──────── Supplied records

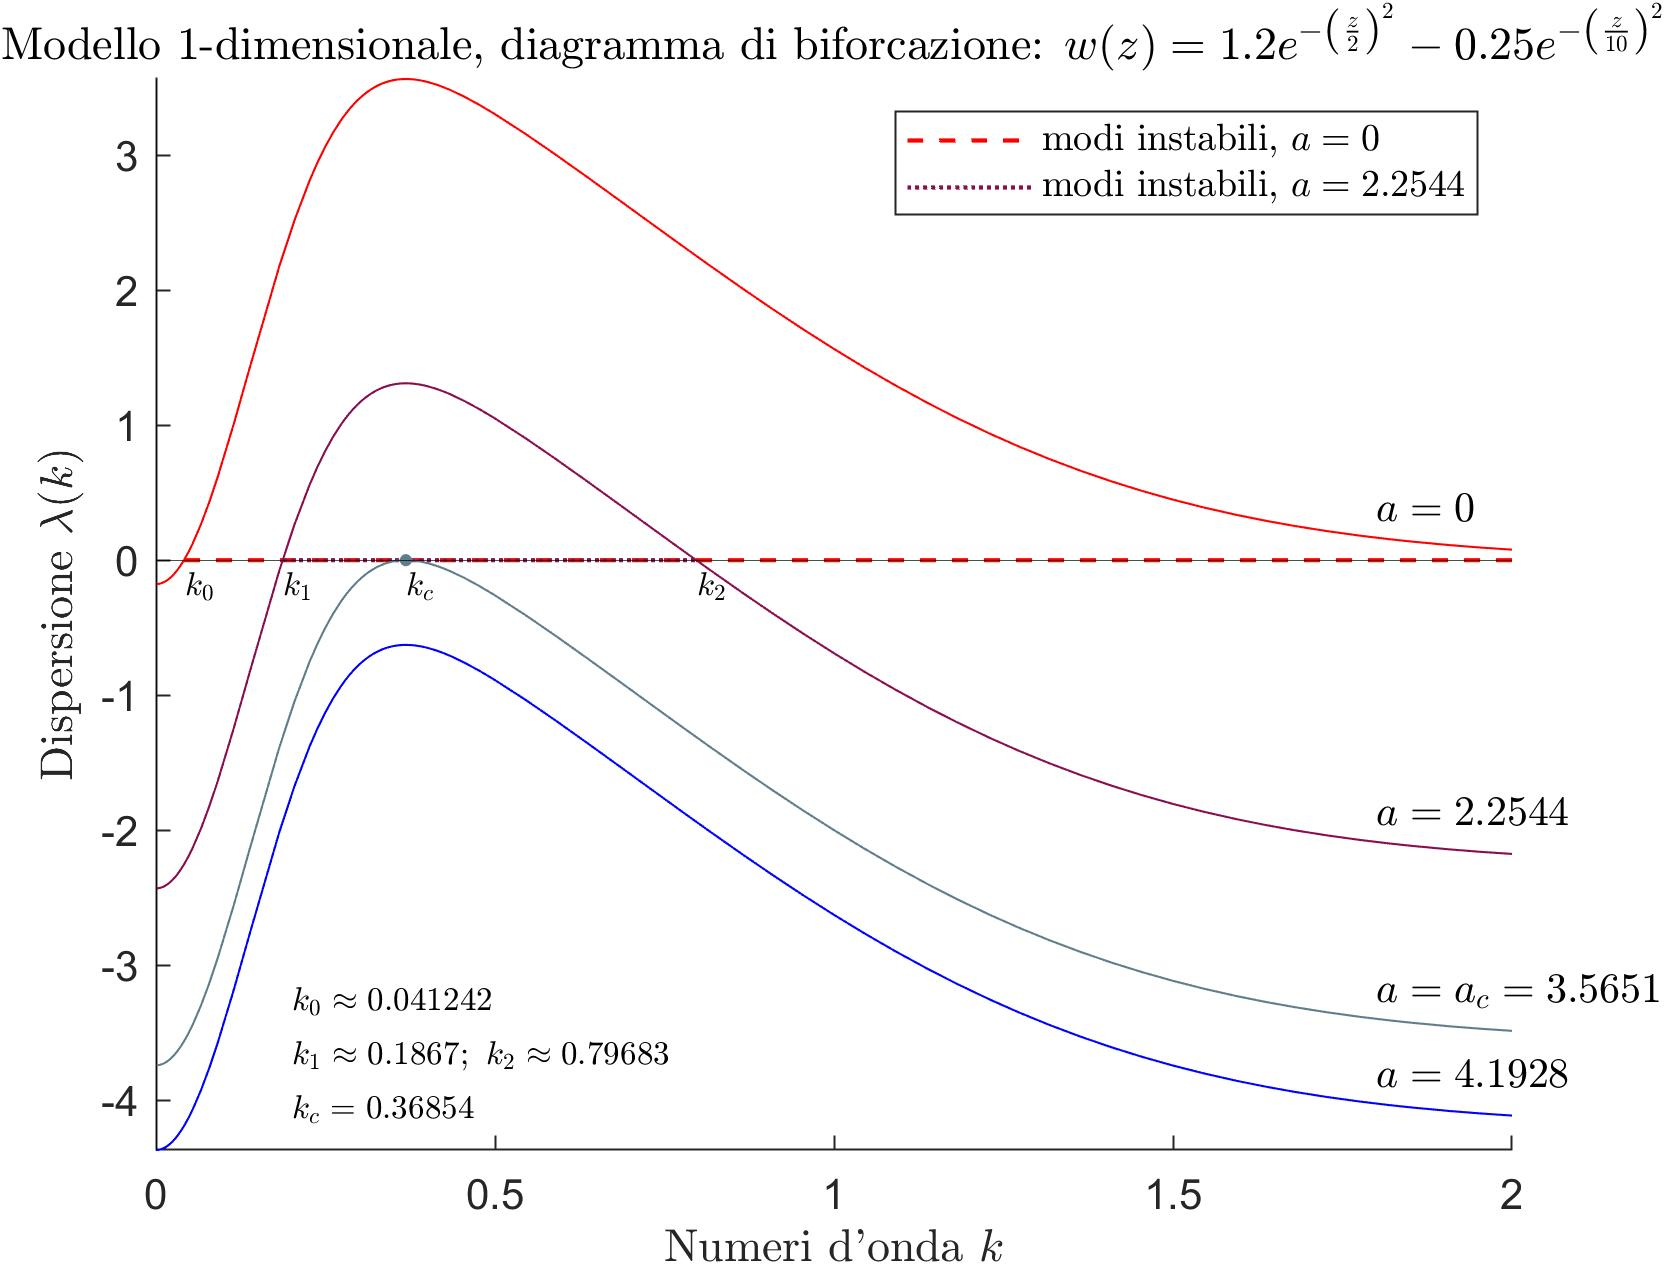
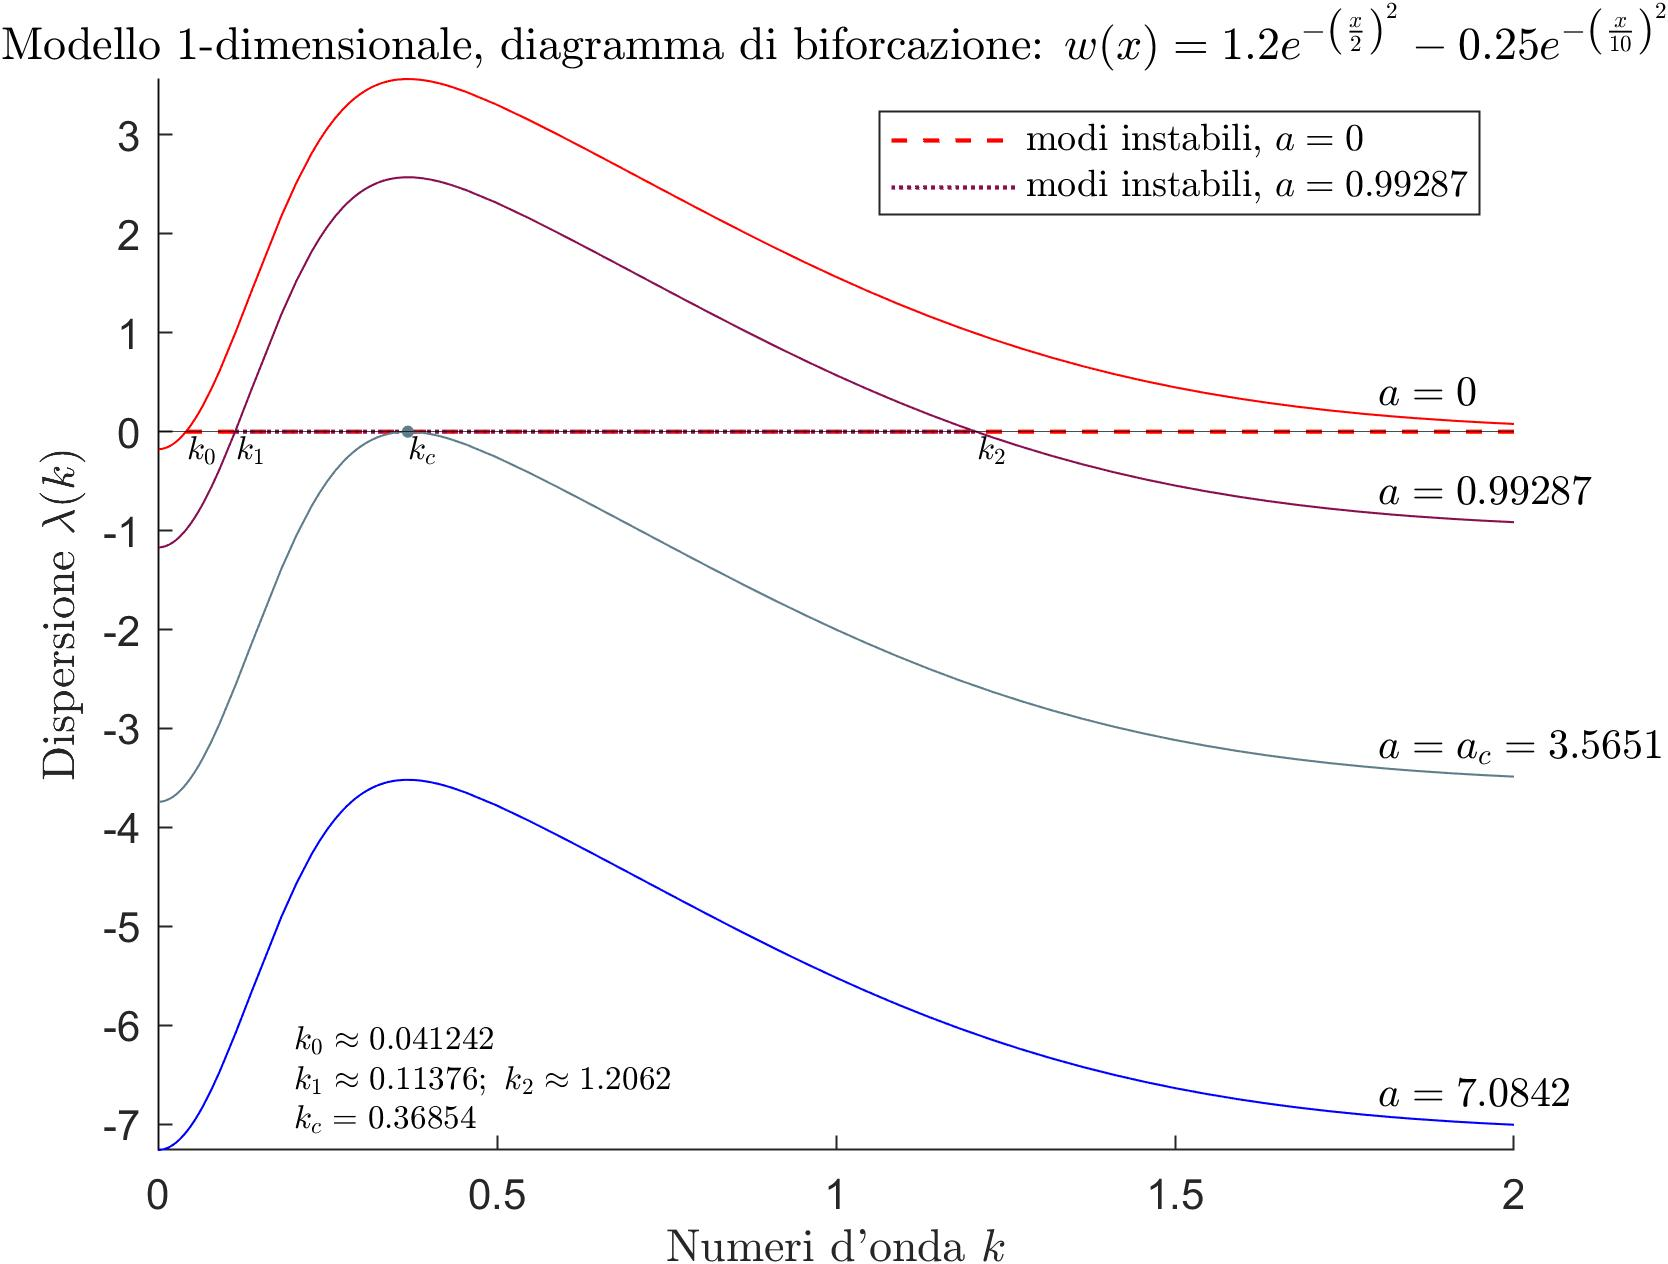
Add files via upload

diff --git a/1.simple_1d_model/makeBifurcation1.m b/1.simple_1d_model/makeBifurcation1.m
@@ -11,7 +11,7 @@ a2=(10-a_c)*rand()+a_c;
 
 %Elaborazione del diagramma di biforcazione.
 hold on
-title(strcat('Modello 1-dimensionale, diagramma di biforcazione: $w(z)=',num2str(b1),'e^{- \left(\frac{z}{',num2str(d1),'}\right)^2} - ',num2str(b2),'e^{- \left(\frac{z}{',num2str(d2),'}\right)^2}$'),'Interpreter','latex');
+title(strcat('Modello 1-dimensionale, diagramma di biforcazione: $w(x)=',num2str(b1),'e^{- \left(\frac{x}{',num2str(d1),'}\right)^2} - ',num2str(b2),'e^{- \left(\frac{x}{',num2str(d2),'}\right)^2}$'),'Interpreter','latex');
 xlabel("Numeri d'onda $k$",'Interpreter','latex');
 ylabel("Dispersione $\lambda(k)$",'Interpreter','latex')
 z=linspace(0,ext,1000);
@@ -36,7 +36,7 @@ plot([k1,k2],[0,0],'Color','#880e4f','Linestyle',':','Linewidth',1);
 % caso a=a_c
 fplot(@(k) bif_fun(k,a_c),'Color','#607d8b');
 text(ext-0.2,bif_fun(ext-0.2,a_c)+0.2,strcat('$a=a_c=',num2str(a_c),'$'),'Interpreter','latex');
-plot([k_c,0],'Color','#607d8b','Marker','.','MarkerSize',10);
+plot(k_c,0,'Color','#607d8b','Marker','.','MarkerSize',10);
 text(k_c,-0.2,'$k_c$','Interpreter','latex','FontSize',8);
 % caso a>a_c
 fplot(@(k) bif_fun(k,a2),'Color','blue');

────────────────

Aim of the task: Copy every line of the material above in which the word "Color" appears.

Solved problem:
@@ -36,7 +36,7 @@ plot([k1,k2],[0,0],'Color','#880e4f','Linestyle',':','Linewidth',1);
 fplot(@(k) bif_fun(k,a_c),'Color','#607d8b');
-plot([k_c,0],'Color','#607d8b','Marker','.','MarkerSize',10);
+plot(k_c,0,'Color','#607d8b','Marker','.','MarkerSize',10);
 fplot(@(k) bif_fun(k,a2),'Color','blue');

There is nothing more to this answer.